Extracted records
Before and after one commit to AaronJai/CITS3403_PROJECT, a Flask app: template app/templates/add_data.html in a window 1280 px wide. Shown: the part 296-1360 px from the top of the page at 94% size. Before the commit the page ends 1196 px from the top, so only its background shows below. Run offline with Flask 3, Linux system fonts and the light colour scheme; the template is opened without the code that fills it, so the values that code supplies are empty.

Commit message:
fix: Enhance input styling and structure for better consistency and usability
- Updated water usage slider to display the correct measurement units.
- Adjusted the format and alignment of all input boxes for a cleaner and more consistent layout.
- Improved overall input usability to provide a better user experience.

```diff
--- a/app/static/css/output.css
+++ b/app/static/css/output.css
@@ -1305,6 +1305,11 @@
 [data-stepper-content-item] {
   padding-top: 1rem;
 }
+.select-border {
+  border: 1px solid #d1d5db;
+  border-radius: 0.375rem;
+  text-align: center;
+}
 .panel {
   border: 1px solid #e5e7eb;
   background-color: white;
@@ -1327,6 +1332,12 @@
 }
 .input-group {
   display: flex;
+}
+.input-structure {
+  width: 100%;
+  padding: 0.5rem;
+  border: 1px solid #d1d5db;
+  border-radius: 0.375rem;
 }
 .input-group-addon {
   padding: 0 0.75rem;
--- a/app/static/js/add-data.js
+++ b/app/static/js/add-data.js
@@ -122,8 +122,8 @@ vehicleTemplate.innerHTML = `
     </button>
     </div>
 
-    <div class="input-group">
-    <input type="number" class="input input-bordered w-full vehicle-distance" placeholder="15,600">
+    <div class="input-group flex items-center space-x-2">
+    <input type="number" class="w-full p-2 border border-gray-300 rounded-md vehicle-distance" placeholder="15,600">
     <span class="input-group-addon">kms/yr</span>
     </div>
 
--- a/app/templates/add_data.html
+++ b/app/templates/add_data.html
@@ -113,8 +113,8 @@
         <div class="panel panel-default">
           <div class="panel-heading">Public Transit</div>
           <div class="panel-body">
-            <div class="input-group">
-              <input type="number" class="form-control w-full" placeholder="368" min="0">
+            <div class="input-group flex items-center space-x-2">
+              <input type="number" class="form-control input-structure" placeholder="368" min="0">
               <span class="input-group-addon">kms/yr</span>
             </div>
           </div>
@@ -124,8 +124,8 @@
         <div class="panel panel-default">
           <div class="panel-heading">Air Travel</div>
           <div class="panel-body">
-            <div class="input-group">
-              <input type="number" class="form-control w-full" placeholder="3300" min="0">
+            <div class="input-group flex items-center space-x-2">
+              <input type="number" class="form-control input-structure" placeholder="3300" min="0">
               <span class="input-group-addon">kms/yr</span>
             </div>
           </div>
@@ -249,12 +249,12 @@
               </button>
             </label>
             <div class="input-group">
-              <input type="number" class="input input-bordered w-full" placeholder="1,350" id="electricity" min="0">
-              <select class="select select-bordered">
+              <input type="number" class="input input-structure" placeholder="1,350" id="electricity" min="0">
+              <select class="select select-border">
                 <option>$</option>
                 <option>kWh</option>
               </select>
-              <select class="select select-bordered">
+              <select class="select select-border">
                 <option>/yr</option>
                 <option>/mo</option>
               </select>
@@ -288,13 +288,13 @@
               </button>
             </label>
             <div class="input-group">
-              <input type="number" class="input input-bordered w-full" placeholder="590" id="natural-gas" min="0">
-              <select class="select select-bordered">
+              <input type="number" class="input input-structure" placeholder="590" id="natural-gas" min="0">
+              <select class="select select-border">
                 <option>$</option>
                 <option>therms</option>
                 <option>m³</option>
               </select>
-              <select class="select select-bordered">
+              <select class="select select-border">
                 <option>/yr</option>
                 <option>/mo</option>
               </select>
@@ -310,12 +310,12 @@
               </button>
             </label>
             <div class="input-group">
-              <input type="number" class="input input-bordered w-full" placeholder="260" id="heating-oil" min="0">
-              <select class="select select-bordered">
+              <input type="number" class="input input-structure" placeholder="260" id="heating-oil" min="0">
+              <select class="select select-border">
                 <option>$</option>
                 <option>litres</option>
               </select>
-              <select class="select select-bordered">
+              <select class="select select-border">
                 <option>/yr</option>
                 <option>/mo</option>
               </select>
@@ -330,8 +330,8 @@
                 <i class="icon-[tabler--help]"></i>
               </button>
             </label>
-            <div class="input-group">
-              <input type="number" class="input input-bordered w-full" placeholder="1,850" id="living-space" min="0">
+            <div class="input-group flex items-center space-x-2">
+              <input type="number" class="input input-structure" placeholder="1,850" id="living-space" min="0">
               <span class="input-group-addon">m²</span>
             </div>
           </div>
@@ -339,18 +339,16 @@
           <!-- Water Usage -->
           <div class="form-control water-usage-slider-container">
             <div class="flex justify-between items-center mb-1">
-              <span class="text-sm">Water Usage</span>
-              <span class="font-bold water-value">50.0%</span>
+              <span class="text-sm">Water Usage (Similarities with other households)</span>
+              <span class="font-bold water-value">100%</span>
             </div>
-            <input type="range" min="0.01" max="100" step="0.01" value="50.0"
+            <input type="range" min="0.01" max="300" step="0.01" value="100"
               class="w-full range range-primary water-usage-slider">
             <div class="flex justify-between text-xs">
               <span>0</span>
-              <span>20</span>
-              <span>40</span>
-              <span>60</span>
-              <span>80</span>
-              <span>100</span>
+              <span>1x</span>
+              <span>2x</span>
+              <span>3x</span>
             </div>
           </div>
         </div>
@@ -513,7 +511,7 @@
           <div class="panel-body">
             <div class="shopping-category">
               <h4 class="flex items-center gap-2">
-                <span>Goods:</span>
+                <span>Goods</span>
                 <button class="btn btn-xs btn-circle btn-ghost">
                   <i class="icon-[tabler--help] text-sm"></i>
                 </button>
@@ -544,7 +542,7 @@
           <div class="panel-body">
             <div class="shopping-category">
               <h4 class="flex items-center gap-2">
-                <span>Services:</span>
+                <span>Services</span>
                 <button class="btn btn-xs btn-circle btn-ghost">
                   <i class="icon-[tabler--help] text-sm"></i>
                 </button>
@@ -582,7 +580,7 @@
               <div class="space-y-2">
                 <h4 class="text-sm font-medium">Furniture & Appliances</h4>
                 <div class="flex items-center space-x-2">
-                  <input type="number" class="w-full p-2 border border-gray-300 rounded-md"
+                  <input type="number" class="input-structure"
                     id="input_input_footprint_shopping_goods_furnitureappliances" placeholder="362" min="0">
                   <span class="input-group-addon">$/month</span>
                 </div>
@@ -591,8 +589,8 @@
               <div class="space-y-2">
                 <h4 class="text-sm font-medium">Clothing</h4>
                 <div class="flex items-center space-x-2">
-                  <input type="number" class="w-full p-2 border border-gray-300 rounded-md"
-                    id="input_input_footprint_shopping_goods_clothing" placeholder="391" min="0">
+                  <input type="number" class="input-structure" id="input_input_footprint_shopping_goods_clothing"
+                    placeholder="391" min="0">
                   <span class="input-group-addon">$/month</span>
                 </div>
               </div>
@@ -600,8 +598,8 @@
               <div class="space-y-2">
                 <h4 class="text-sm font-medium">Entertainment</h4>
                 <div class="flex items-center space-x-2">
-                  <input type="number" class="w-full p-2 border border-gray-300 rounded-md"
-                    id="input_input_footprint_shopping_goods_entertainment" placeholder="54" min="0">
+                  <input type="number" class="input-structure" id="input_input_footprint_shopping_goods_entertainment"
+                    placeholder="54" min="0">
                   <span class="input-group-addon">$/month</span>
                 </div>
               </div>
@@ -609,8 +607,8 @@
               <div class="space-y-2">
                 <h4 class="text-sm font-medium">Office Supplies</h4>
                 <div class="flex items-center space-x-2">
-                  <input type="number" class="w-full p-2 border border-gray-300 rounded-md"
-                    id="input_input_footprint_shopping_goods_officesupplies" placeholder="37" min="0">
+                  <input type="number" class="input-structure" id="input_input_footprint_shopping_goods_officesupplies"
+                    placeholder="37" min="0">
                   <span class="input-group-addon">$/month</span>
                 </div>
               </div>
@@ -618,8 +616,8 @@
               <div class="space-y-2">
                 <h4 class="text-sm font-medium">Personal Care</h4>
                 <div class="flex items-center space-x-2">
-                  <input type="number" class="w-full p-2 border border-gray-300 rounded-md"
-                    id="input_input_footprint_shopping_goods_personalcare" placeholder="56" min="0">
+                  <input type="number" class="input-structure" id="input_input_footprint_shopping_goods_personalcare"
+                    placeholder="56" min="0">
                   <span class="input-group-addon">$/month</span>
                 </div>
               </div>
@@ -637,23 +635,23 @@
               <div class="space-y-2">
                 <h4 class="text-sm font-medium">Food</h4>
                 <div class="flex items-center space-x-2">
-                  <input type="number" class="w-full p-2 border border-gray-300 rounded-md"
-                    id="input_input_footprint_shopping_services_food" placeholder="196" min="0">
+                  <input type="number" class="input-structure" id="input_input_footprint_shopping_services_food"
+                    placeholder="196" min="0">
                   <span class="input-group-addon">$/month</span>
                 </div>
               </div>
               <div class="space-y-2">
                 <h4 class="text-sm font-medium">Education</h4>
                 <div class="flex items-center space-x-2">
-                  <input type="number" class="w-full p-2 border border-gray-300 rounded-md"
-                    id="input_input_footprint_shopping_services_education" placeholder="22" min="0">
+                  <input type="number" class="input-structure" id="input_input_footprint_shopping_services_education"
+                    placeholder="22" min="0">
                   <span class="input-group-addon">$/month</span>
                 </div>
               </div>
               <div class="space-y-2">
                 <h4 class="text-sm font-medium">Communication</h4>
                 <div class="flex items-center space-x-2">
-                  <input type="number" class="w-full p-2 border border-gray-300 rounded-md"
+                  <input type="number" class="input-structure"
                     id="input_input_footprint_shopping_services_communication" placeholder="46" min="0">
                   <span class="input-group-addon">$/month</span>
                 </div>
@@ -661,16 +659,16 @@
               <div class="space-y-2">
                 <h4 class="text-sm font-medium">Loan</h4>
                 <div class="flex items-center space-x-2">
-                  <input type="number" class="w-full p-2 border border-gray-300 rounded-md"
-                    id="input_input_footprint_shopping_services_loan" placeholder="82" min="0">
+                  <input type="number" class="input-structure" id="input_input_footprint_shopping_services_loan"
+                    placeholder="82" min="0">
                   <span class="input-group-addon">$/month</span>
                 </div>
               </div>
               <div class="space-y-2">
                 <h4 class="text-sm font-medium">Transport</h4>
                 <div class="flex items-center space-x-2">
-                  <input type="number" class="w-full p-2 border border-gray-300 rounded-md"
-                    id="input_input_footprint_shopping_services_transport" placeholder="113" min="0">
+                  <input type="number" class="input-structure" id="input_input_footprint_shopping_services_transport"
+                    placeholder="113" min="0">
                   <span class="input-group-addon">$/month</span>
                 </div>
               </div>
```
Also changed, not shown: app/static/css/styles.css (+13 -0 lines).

Task prompt> Return solely the number of lines in the data that include the word "padding".

Answer space> 3